The finished copy must match the records exactly, except that it contains no pictures.

EXERCISE INPUTS: Begin

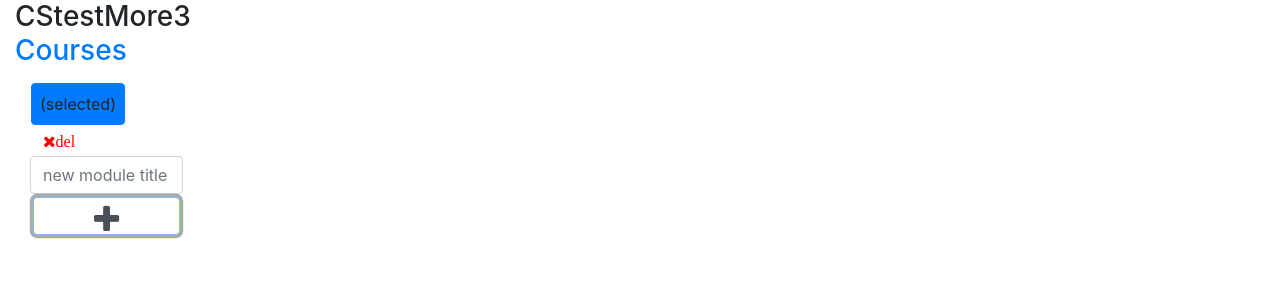
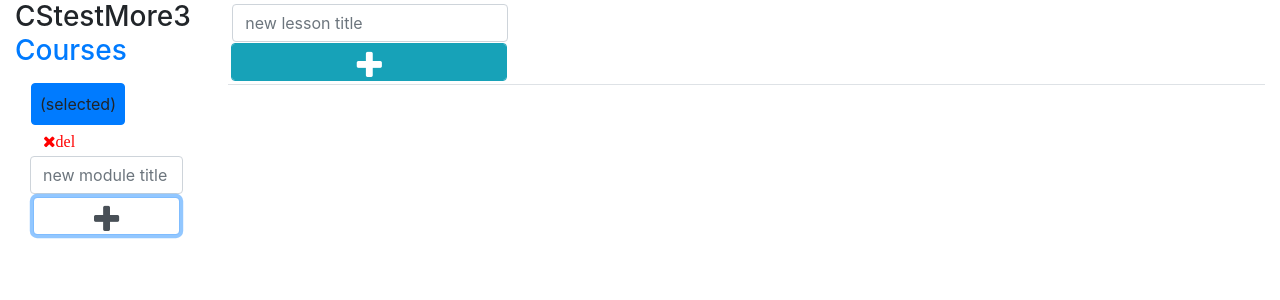
Before and after one commit to michaelyangbling/Content-Management-System-Publisher-ReactJs, a React (Create React App) app: page /editCourse/10 in a window 1280 px wide. Both pictures are taken after a click on the button 106 px from the left and 142 px from the top of the page. Shown: the top 300 px of the page. Built offline with nearby package versions, Linux system fonts and the light colour scheme.

Commit message:
user auto-choose new module or  lesson, deleting bugs

```diff
--- a/src/components/CourseEditor.js
+++ b/src/components/CourseEditor.js
@@ -13,6 +13,7 @@ export default class CourseEditor extends Component{
 
     constructor(props){
         super(props)
+        console.log("remap courseEditor")
         this.courseService=new CourseService()
         this.course=this.courseService.findCourseById(this.props.courseId)
         if (this.course.modules.length>0)
--- a/src/components/LessonTabs.js
+++ b/src/components/LessonTabs.js
@@ -4,6 +4,7 @@ import TopicPills from './TopicPills'
 import CourserService from '../services/CourseService'
 export default class LessonTabs extends Component{
     constructor(props){
+        console.log("remap lessontabs")
         super(props)
         //to select lesson
         if (this.props.lessons.length>0)
@@ -30,7 +31,8 @@ export default class LessonTabs extends Component{
 
     createLesson=()=> {
         this.courseService.addLesson(this.input, this.props.courseId, this.props.moduleIndex);
-        this.setState({}) //just make it re-render
+        this.selectLesson(this.props.lessons[this.props.lessons.length-1], this.props.lessons.length-1)
+        //this.setState({}) //just make it re-render
     }
     componentWillReceiveProps(nextProps) { //seems hard to avoid this? to "re-inherit" module
         if (nextProps.lessons.length>0)
@@ -52,7 +54,7 @@ export default class LessonTabs extends Component{
                   <div style={{margin:"3px"}}>
                       {/*//onChange is triggered on render?*/}
                       <input style={{margin:"1px"}} placeholder="new lesson title" className="form-control" onChange={this.inputChanged}/>
-                      <button className="btn-dark btn form-control"  onClick={this.createLesson}>
+                      <button className="btn-info btn form-control"  onClick={this.createLesson}>
                           {/*Add Module/Week &nbsp;*/}
                           <i className="fa fa-plus fa-2x"></i>
                       </button>
@@ -61,7 +63,7 @@ export default class LessonTabs extends Component{
 
 
 
-              {(this.props.lessons.length>0)?<TopicPills topics={this.state.lesson.topics}/> : null}
+              {(this.props.lessons.length>0)?<TopicPills topics={this.state.lesson.topics} courseId={this.props.courseId} moduleIndex={this.props.moduleIndex}/> : null}
             </div>
 
 
--- a/src/components/ModuleList.js
+++ b/src/components/ModuleList.js
@@ -14,7 +14,7 @@ export default class ModuleList extends Component{
 
     createModule=()=> {
         this.courseService.addModule(this.input, this.props.courseId);
-        this.setState({}) //just make it re-render
+        this.props.selectModule(this.props.modules[this.props.modules.length-1], this.props.modules.length-1) //just make it re-render
     }
     // We don’t recommend using indexes for keys if the order of items may change.
     render(){
@@ -33,7 +33,7 @@ export default class ModuleList extends Component{
                 </ul>
                 <input placeholder="new module title" className="form-control" onChange={this.inputChanged}/>
                 <div style={{margin:"3px"}}>
-                <button className="btn-dark btn form-control"  onClick={this.createModule}>
+                <button className="btn-primary btn form-control"  onClick={this.createModule}>
                     {/*Add Module/Week &nbsp;*/}
                     <i className="fa fa-plus fa-2x"></i>
                 </button>
--- a/src/components/Pill.js
+++ b/src/components/Pill.js
@@ -1,6 +1,7 @@
 import React,{Component} from 'react'
 export default class Pill extends Component{
     constructor(props){
+        console.log("remap pill")
         super(props)
     }
     render(){
--- a/src/components/TopicPills.js
+++ b/src/components/TopicPills.js
@@ -15,6 +15,15 @@ export default class TopicPills extends Component{
         else
             this.setState({index: 0})
     }
+
+    inputChanged(event){
+        this.input=event.target.value
+    }
+
+    createTopic=()=> {
+        this.courseService.addTopic(this.input, this.props.courseId, this.props.moduleIndex, this.props.lessonIndex);
+        this.setState({}) //just make it re-render
+    }
     render(){
         //console.log(this.props.topics)
         //console.log(this.state)
@@ -24,7 +33,17 @@ export default class TopicPills extends Component{
                     {this.props.topics.map(
                     topic=><Pill topic={topic}/>
                     )}
+
+                    {/*<div style={{margin:"3px"}}>*/}
+                        {/**/}
+                        {/*<input style={{margin:"1px"}} placeholder="new topic title" className="form-control" onChange={this.inputChanged}/>*/}
+                        {/*<button className="btn-secondary btn form-control"  onClick={this.createTopic}>*/}
+                            {/*/!*Add Module/Week &nbsp;*!/*/}
+                            {/*<i className="fa fa-plus fa-2x"></i>*/}
+                        {/*</button>*/}
+                    {/*</div>*/}
                 </ul>
+
                 {/*//WidgetList static for now*/}
                 {(this.props.topics.length>0)?<WidgetList widgets={this.state.topic.widgets}/> : null}
             </div>
--- a/src/containers/WhiteBoard.js
+++ b/src/containers/WhiteBoard.js
@@ -29,7 +29,7 @@ class WhiteBoard extends React.Component{
       //Router  contain at most one node, Link/Route should be in Router, so make Router the root
         <Router>
           <div className="container-fluid">
-            <Route path="/editCourse/:id" render={({match})=><CourseEditor courseId={match.params.id}/>}
+            <Route path="/editCourse/:id" render={({match})=><CourseEditor courseId={match.params.id}/>} //would re-construct an instance?
             />
 
             {/* nav bar and add icon on bottom right */}
```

EXERCISE INPUTS: End

FINISHED EXERCISE:
Before and after one commit to michaelyangbling/Content-Management-System-Publisher-ReactJs, a React (Create React App) app: page /editCourse/10 in a window 1280 px wide. Both pictures are taken after a click on the button 106 px from the left and 142 px from the top of the page. Shown: the top 300 px of the page. Built offline with nearby package versions, Linux system fonts and the light colour scheme.

Commit message:
user auto-choose new module or  lesson, deleting bugs

```diff
--- a/src/components/CourseEditor.js
+++ b/src/components/CourseEditor.js
@@ -13,6 +13,7 @@ export default class CourseEditor extends Component{
 
     constructor(props){
         super(props)
+        console.log("remap courseEditor")
         this.courseService=new CourseService()
         this.course=this.courseService.findCourseById(this.props.courseId)
         if (this.course.modules.length>0)
--- a/src/components/LessonTabs.js
+++ b/src/components/LessonTabs.js
@@ -4,6 +4,7 @@ import TopicPills from './TopicPills'
 import CourserService from '../services/CourseService'
 export default class LessonTabs extends Component{
     constructor(props){
+        console.log("remap lessontabs")
         super(props)
         //to select lesson
         if (this.props.lessons.length>0)
@@ -30,7 +31,8 @@ export default class LessonTabs extends Component{
 
     createLesson=()=> {
         this.courseService.addLesson(this.input, this.props.courseId, this.props.moduleIndex);
-        this.setState({}) //just make it re-render
+        this.selectLesson(this.props.lessons[this.props.lessons.length-1], this.props.lessons.length-1)
+        //this.setState({}) //just make it re-render
     }
     componentWillReceiveProps(nextProps) { //seems hard to avoid this? to "re-inherit" module
         if (nextProps.lessons.length>0)
@@ -52,7 +54,7 @@ export default class LessonTabs extends Component{
                   <div style={{margin:"3px"}}>
                       {/*//onChange is triggered on render?*/}
                       <input style={{margin:"1px"}} placeholder="new lesson title" className="form-control" onChange={this.inputChanged}/>
-                      <button className="btn-dark btn form-control"  onClick={this.createLesson}>
+                      <button className="btn-info btn form-control"  onClick={this.createLesson}>
                           {/*Add Module/Week &nbsp;*/}
                           <i className="fa fa-plus fa-2x"></i>
                       </button>
@@ -61,7 +63,7 @@ export default class LessonTabs extends Component{
 
 
 
-              {(this.props.lessons.length>0)?<TopicPills topics={this.state.lesson.topics}/> : null}
+              {(this.props.lessons.length>0)?<TopicPills topics={this.state.lesson.topics} courseId={this.props.courseId} moduleIndex={this.props.moduleIndex}/> : null}
             </div>
 
 
--- a/src/components/ModuleList.js
+++ b/src/components/ModuleList.js
@@ -14,7 +14,7 @@ export default class ModuleList extends Component{
 
     createModule=()=> {
         this.courseService.addModule(this.input, this.props.courseId);
-        this.setState({}) //just make it re-render
+        this.props.selectModule(this.props.modules[this.props.modules.length-1], this.props.modules.length-1) //just make it re-render
     }
     // We don’t recommend using indexes for keys if the order of items may change.
     render(){
@@ -33,7 +33,7 @@ export default class ModuleList extends Component{
                 </ul>
                 <input placeholder="new module title" className="form-control" onChange={this.inputChanged}/>
                 <div style={{margin:"3px"}}>
-                <button className="btn-dark btn form-control"  onClick={this.createModule}>
+                <button className="btn-primary btn form-control"  onClick={this.createModule}>
                     {/*Add Module/Week &nbsp;*/}
                     <i className="fa fa-plus fa-2x"></i>
                 </button>
--- a/src/components/Pill.js
+++ b/src/components/Pill.js
@@ -1,6 +1,7 @@
 import React,{Component} from 'react'
 export default class Pill extends Component{
     constructor(props){
+        console.log("remap pill")
         super(props)
     }
     render(){
--- a/src/components/TopicPills.js
+++ b/src/components/TopicPills.js
@@ -15,6 +15,15 @@ export default class TopicPills extends Component{
         else
             this.setState({index: 0})
     }
+
+    inputChanged(event){
+        this.input=event.target.value
+    }
+
+    createTopic=()=> {
+        this.courseService.addTopic(this.input, this.props.courseId, this.props.moduleIndex, this.props.lessonIndex);
+        this.setState({}) //just make it re-render
+    }
     render(){
         //console.log(this.props.topics)
         //console.log(this.state)
@@ -24,7 +33,17 @@ export default class TopicPills extends Component{
                     {this.props.topics.map(
                     topic=><Pill topic={topic}/>
                     )}
+
+                    {/*<div style={{margin:"3px"}}>*/}
+                        {/**/}
+                        {/*<input style={{margin:"1px"}} placeholder="new topic title" className="form-control" onChange={this.inputChanged}/>*/}
+                        {/*<button className="btn-secondary btn form-control"  onClick={this.createTopic}>*/}
+                            {/*/!*Add Module/Week &nbsp;*!/*/}
+                            {/*<i className="fa fa-plus fa-2x"></i>*/}
+                        {/*</button>*/}
+                    {/*</div>*/}
                 </ul>
+
                 {/*//WidgetList static for now*/}
                 {(this.props.topics.length>0)?<WidgetList widgets={this.state.topic.widgets}/> : null}
             </div>
--- a/src/containers/WhiteBoard.js
+++ b/src/containers/WhiteBoard.js
@@ -29,7 +29,7 @@ class WhiteBoard extends React.Component{
       //Router  contain at most one node, Link/Route should be in Router, so make Router the root
         <Router>
           <div className="container-fluid">
-            <Route path="/editCourse/:id" render={({match})=><CourseEditor courseId={match.params.id}/>}
+            <Route path="/editCourse/:id" render={({match})=><CourseEditor courseId={match.params.id}/>} //would re-construct an instance?
             />
 
             {/* nav bar and add icon on bottom right */}
```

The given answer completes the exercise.